START Dataset records
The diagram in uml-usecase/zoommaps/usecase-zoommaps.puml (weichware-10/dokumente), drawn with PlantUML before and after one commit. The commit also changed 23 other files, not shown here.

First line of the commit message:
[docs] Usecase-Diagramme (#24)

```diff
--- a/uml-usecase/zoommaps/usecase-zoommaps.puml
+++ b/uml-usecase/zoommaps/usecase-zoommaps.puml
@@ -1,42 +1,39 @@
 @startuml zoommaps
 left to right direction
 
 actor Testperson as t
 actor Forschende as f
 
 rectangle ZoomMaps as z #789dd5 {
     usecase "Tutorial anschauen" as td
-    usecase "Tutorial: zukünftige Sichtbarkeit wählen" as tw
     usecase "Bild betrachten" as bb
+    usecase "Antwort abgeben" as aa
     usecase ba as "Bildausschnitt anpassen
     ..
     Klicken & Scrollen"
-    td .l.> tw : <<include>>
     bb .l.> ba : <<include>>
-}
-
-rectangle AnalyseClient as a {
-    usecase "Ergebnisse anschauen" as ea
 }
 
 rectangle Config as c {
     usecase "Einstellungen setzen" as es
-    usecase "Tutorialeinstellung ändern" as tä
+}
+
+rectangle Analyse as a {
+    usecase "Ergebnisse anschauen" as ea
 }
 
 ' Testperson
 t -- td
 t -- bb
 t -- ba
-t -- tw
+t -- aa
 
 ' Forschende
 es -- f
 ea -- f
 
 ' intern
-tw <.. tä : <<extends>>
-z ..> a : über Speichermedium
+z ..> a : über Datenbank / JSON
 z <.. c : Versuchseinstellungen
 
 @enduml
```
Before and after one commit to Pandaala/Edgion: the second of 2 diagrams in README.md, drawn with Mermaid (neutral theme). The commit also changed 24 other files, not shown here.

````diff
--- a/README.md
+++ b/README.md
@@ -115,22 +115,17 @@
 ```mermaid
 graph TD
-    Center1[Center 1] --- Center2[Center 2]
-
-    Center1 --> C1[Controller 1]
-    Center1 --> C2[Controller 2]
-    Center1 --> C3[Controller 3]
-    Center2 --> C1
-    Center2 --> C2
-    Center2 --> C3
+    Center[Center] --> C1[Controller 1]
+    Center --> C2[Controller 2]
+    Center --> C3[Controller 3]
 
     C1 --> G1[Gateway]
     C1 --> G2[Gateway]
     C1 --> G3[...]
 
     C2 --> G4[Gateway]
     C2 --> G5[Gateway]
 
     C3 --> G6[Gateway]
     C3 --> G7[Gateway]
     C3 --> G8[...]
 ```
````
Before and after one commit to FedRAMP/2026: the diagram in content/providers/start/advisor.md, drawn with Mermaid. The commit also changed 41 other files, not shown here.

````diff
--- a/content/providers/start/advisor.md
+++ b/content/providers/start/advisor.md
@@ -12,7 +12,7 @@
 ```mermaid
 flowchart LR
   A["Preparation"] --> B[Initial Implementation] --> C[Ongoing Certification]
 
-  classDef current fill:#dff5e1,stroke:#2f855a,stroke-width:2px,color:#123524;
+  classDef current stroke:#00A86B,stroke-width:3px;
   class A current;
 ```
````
END Dataset records
Task ▸
This calls for repeating all of the records, character for character.

Solution to this exercise ▸
The diagram in uml-usecase/zoommaps/usecase-zoommaps.puml (weichware-10/dokumente), drawn with PlantUML before and after one commit. The commit also changed 23 other files, not shown here.

First line of the commit message:
[docs] Usecase-Diagramme (#24)

```diff
--- a/uml-usecase/zoommaps/usecase-zoommaps.puml
+++ b/uml-usecase/zoommaps/usecase-zoommaps.puml
@@ -1,42 +1,39 @@
 @startuml zoommaps
 left to right direction
 
 actor Testperson as t
 actor Forschende as f
 
 rectangle ZoomMaps as z #789dd5 {
     usecase "Tutorial anschauen" as td
-    usecase "Tutorial: zukünftige Sichtbarkeit wählen" as tw
     usecase "Bild betrachten" as bb
+    usecase "Antwort abgeben" as aa
     usecase ba as "Bildausschnitt anpassen
     ..
     Klicken & Scrollen"
-    td .l.> tw : <<include>>
     bb .l.> ba : <<include>>
-}
-
-rectangle AnalyseClient as a {
-    usecase "Ergebnisse anschauen" as ea
 }
 
 rectangle Config as c {
     usecase "Einstellungen setzen" as es
-    usecase "Tutorialeinstellung ändern" as tä
+}
+
+rectangle Analyse as a {
+    usecase "Ergebnisse anschauen" as ea
 }
 
 ' Testperson
 t -- td
 t -- bb
 t -- ba
-t -- tw
+t -- aa
 
 ' Forschende
 es -- f
 ea -- f
 
 ' intern
-tw <.. tä : <<extends>>
-z ..> a : über Speichermedium
+z ..> a : über Datenbank / JSON
 z <.. c : Versuchseinstellungen
 
 @enduml
```
Before and after one commit to Pandaala/Edgion: the second of 2 diagrams in README.md, drawn with Mermaid (neutral theme). The commit also changed 24 other files, not shown here.

````diff
--- a/README.md
+++ b/README.md
@@ -115,22 +115,17 @@
 ```mermaid
 graph TD
-    Center1[Center 1] --- Center2[Center 2]
-
-    Center1 --> C1[Controller 1]
-    Center1 --> C2[Controller 2]
-    Center1 --> C3[Controller 3]
-    Center2 --> C1
-    Center2 --> C2
-    Center2 --> C3
+    Center[Center] --> C1[Controller 1]
+    Center --> C2[Controller 2]
+    Center --> C3[Controller 3]
 
     C1 --> G1[Gateway]
     C1 --> G2[Gateway]
     C1 --> G3[...]
 
     C2 --> G4[Gateway]
     C2 --> G5[Gateway]
 
     C3 --> G6[Gateway]
     C3 --> G7[Gateway]
     C3 --> G8[...]
 ```
````
Before and after one commit to FedRAMP/2026: the diagram in content/providers/start/advisor.md, drawn with Mermaid. The commit also changed 41 other files, not shown here.

````diff
--- a/content/providers/start/advisor.md
+++ b/content/providers/start/advisor.md
@@ -12,7 +12,7 @@
 ```mermaid
 flowchart LR
   A["Preparation"] --> B[Initial Implementation] --> C[Ongoing Certification]
 
-  classDef current fill:#dff5e1,stroke:#2f855a,stroke-width:2px,color:#123524;
+  classDef current stroke:#00A86B,stroke-width:3px;
   class A current;
 ```
````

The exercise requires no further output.